United Nations Secretary-General Ban Ki-moon says that the United Nations will not compensate families affected by the 2010 cholera outbreak that has claimed thousands of lives, despite evidence that the organization was responsible for the outbreak. U.N. spokesman Martin Nesirky said that the UN cannot be held accountable due to an international agreement that grants the organization immunity in such cases.
The secretary-general phoned Haitian President Michel Martelly to inform him of the decision, but also promised the U.N.’s continued support in the treatment of the disease in Haiti. In December, Ban announced that $2.2 billion in aid would be provided to Haiti over the next decade, though the sources of the funding were not fully identified.
“The secretary-general again expresses his profound sympathy for the terrible suffering caused by the cholera epidemic, and calls on all partners in Haiti and the international community to work together to ensure better health and a better future for the people of Haiti,” Nesirky said.
Multiple attempts to gain restitution for Haitians afflicted by cholera have largely fallen on deaf ears. American non-profit organization Institute for Justice and Democracy in Haiti filed a petition with the U.N. in November 2011, calling for a minimum of $100,000 for families that had suffered a death and $50,000 for each victim. The Haitian government has recorded more than 7,750 cholera deaths and almost 500,000 cases of the disease.
The institute says it believes the U.N. is denying the claim due to the precedent it may set. IJDH Director Brian Concannon criticized the U.N.’s failure to take responsibility, where it instead denied the petition with a one-sentence reply.
“Our case is about the U.N. dumping contaminated sewage in Haiti’s waters that has caused thousands of deaths,” Concannon said, according to the Associated Press. “Under this definition, any harm that the U.N. does to anybody would be a matter of policy.”

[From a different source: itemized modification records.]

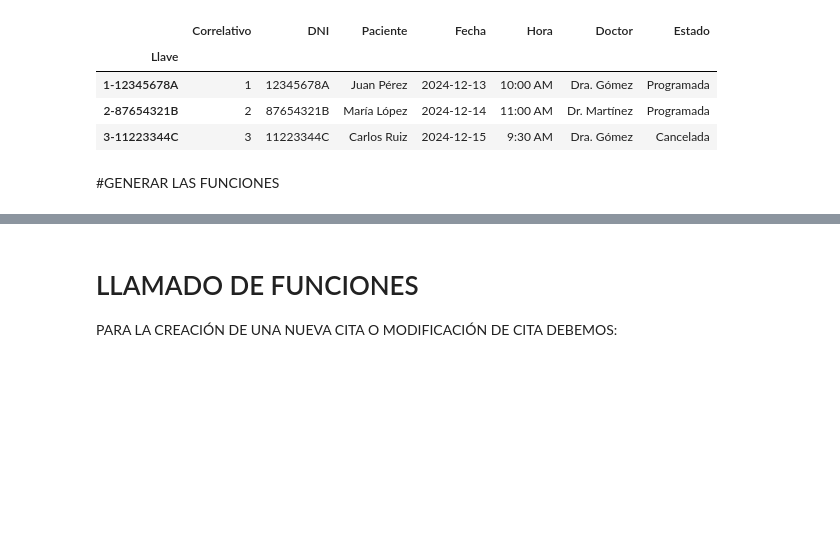
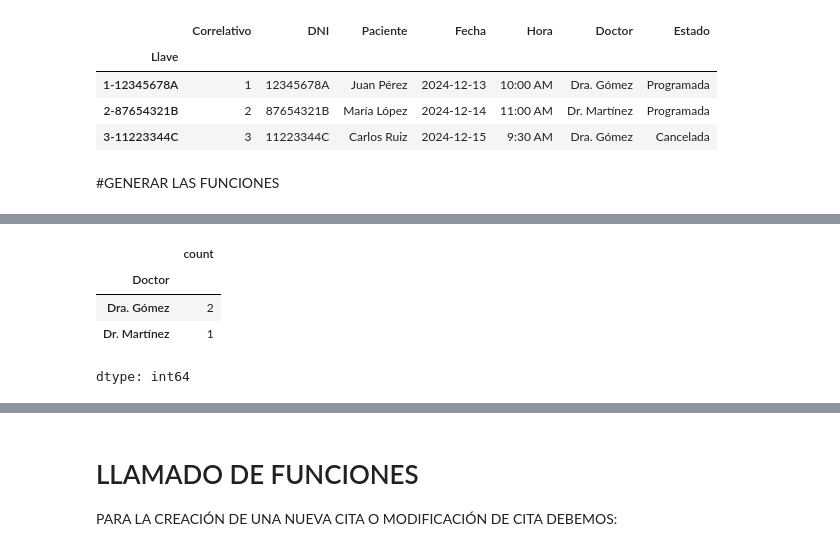
Before and after one commit to RogerReateguiUTEC/Tareas_Programacion101, a Jupyter notebook: Copia_de_Examen_Final_Programacion_101.ipynb, the cells around one changed output, grey strips where cells are left out. Cells and saved outputs as stored; diff of their text form; code cells hidden in the pictures; blank space fills up the shorter version.

```diff
--- a/Copia_de_Examen_Final_Programacion_101.ipynb
+++ b/Copia_de_Examen_Final_Programacion_101.ipynb
@@ -113,0 +128,9 @@ def modificarCita(citas_df, llave, **nuevos_datos):
+# %%
+doctores = citas["Doctor"].value_counts().sort_values(ascending=False)
+doctores.head()
+# %% [output]
+|  | count |
+| Doctor |  |
+| Dra. Gómez | 2 |
+| Dr. Martínez | 1 |
+dtype: int64
```
Also changed, not shown: parts of 5 cells of this notebook.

In the months after the 2010 earthquake, the U.N. deployed troops who are believed to have brought the bacterium from overseas. The U.N. has publicly stated that improper sanitation at one of its barracks may have been one of the sources that led to the outbreak, but refuses to take sole responsibility.